Even though Henry Hudson's ruling against the constitutionality of the health care mandate is almost certain to be overturned, it does guarantee that the mandate issue will be the centerpiece of the conservative case against reform. That's going to be a big problem for Mitt Romney, given that the centerpiece of RomneyCare in Massachusetts was the individual mandate. As Larry Sabato says:
“The longer this goes on and the more it’s in the headlines, the worse for Romney,” said Larry Sabato, who heads the University of Virginia’s Center for Politics. “When will it get to the Supreme Court? At least a year. That puts it right in the middle of the presidential political season — which would be a nightmare for Romney.”
Romney has repeatedly defended the mandate, including calling it the "ultimate conservative plan."

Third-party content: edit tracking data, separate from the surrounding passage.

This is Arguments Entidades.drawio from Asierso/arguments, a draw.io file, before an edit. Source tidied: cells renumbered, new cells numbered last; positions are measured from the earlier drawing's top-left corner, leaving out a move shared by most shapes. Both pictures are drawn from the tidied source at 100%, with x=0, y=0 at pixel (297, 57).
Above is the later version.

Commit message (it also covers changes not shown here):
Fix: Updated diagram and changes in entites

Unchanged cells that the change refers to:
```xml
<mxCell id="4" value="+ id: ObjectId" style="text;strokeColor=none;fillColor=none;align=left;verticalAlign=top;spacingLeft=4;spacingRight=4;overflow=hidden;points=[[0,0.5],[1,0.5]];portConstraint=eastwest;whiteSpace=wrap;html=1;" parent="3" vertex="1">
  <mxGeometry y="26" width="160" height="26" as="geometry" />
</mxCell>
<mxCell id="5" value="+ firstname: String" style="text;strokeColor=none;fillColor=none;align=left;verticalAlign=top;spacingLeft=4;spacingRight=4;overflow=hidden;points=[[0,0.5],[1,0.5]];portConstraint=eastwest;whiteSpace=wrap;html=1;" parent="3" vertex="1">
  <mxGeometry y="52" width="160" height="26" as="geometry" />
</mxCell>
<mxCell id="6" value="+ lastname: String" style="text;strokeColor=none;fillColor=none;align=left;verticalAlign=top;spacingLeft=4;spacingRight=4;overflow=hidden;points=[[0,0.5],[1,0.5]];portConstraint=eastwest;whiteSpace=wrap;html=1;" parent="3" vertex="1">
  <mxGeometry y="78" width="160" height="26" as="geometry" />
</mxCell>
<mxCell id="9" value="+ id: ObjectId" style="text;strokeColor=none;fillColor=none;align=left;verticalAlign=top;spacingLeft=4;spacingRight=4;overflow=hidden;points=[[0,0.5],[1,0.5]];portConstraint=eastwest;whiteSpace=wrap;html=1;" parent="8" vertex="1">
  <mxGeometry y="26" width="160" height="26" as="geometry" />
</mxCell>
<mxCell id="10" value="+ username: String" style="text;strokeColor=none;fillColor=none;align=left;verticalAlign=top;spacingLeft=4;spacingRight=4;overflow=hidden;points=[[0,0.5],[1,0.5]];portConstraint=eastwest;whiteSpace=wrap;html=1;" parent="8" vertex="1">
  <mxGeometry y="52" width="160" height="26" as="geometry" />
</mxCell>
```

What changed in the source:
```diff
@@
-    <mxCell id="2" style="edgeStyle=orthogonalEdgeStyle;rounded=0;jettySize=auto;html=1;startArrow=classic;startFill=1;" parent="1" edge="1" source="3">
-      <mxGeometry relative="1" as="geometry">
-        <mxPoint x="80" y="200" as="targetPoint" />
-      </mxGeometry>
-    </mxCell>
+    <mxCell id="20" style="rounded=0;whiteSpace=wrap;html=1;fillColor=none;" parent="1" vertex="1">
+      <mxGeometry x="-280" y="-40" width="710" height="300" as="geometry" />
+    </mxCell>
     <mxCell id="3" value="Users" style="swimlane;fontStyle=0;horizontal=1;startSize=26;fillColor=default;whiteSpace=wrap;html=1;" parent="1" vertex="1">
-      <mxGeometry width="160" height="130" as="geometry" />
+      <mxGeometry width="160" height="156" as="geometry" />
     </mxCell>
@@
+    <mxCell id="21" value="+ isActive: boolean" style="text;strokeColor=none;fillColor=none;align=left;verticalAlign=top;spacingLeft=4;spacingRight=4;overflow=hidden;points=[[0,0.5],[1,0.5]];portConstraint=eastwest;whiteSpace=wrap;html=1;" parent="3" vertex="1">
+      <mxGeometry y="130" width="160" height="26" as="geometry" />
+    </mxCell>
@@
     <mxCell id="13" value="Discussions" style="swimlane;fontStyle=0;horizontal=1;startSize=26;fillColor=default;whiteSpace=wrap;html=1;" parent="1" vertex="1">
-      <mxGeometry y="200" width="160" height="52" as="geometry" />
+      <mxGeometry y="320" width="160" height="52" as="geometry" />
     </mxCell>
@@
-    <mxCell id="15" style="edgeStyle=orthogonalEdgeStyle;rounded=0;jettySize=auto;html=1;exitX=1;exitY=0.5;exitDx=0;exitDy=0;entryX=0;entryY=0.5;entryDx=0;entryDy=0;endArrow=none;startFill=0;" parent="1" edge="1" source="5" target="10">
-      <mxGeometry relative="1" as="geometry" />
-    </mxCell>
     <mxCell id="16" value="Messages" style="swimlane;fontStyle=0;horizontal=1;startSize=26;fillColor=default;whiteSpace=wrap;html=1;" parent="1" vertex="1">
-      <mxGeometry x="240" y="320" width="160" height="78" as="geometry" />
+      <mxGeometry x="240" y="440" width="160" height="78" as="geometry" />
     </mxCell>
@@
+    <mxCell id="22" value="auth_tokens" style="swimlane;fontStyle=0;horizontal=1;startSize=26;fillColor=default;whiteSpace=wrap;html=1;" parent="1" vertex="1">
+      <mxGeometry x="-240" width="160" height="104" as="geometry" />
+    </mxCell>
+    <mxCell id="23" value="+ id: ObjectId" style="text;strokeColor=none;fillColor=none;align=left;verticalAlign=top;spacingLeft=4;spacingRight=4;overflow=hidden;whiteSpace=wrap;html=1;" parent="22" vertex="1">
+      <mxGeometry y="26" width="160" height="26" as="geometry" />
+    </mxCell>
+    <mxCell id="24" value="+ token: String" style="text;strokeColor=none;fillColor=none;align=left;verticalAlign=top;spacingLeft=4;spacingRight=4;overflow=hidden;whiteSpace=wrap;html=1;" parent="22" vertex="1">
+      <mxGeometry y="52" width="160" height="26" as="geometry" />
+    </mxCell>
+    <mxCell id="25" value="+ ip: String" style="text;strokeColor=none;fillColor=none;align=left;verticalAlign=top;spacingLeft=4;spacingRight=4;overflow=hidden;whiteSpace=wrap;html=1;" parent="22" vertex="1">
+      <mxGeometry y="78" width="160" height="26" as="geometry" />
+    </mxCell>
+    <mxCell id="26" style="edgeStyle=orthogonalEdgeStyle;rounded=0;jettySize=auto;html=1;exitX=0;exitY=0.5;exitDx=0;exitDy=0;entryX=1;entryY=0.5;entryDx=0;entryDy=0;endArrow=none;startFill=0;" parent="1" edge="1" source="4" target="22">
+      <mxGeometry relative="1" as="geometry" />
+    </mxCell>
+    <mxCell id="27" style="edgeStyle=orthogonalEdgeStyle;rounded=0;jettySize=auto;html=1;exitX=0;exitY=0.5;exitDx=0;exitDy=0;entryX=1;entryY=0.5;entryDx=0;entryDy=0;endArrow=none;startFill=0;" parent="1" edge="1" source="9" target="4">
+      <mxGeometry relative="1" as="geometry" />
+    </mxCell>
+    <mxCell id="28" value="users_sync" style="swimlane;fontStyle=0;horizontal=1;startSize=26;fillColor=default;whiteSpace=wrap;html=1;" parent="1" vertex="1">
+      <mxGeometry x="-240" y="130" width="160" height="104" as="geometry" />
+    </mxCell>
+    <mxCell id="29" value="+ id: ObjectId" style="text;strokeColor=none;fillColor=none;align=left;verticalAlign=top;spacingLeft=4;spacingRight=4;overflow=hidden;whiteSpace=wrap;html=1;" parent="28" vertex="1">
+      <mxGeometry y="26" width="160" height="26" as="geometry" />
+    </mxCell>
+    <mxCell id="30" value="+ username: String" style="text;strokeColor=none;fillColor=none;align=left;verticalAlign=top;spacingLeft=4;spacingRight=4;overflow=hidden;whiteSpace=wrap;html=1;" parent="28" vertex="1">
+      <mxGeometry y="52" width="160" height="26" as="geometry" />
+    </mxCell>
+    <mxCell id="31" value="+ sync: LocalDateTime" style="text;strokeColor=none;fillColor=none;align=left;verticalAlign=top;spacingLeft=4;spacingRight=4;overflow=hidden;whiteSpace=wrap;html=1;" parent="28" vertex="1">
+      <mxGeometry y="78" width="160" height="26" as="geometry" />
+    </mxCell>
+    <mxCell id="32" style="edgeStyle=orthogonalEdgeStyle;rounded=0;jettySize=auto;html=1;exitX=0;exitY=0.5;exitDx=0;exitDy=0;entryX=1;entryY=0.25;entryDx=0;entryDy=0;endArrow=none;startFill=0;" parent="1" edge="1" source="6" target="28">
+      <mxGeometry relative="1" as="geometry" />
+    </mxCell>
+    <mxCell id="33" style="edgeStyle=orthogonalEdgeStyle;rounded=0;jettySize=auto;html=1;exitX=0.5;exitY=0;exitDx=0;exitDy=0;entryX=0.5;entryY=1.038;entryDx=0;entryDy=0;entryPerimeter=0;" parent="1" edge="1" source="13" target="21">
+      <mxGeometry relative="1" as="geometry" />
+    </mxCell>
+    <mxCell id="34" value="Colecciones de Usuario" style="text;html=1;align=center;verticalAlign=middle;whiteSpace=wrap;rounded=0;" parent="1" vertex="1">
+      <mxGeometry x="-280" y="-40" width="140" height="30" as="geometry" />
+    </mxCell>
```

Despite his longstanding support for the mandate, now Romney's running away from it as fast as he can:
Romney’s spokesman Eric Fehrnstrom lauded Hudson’s ruling yesterday, repeating Romney’s argument that states should have the power to control their own health-care systems, not federal officials.
“The ruling supports Mitt Romney’s view that Obamacare is an unconstitutional power grab by Washington. We should repeal the law and return to the states the power to determine their own health-care solutions,” said Fehrnstrom in a statement.
Uh, so when Romney signed a mandate into law in Massachusetts, it was "the ultimate conservative plan," but when Barack Obama took that idea and deployed at at the national level it became "an unconstitutional power grab." M'kay. I guess some conservatives might be swayed by Romney's attempt to turn this into a state's rights issue, but that seems like a pretty flagrant case of hair-splitting. The bottom-line is that until it became politically inconvenient, Romney was a big booster of individual mandates. Now that the political winds have turned, he thinks they are the worst thing ever.
If we learned nothing else from the 2010 GOP primary season, it's that Romney-style political maneuvering doesn't play with the Republican electorate. So while polls may say that Mitt Romney would be the GOP's best candidate against Barack Obama, I'd bet everything I have that he won't end up being the nominee.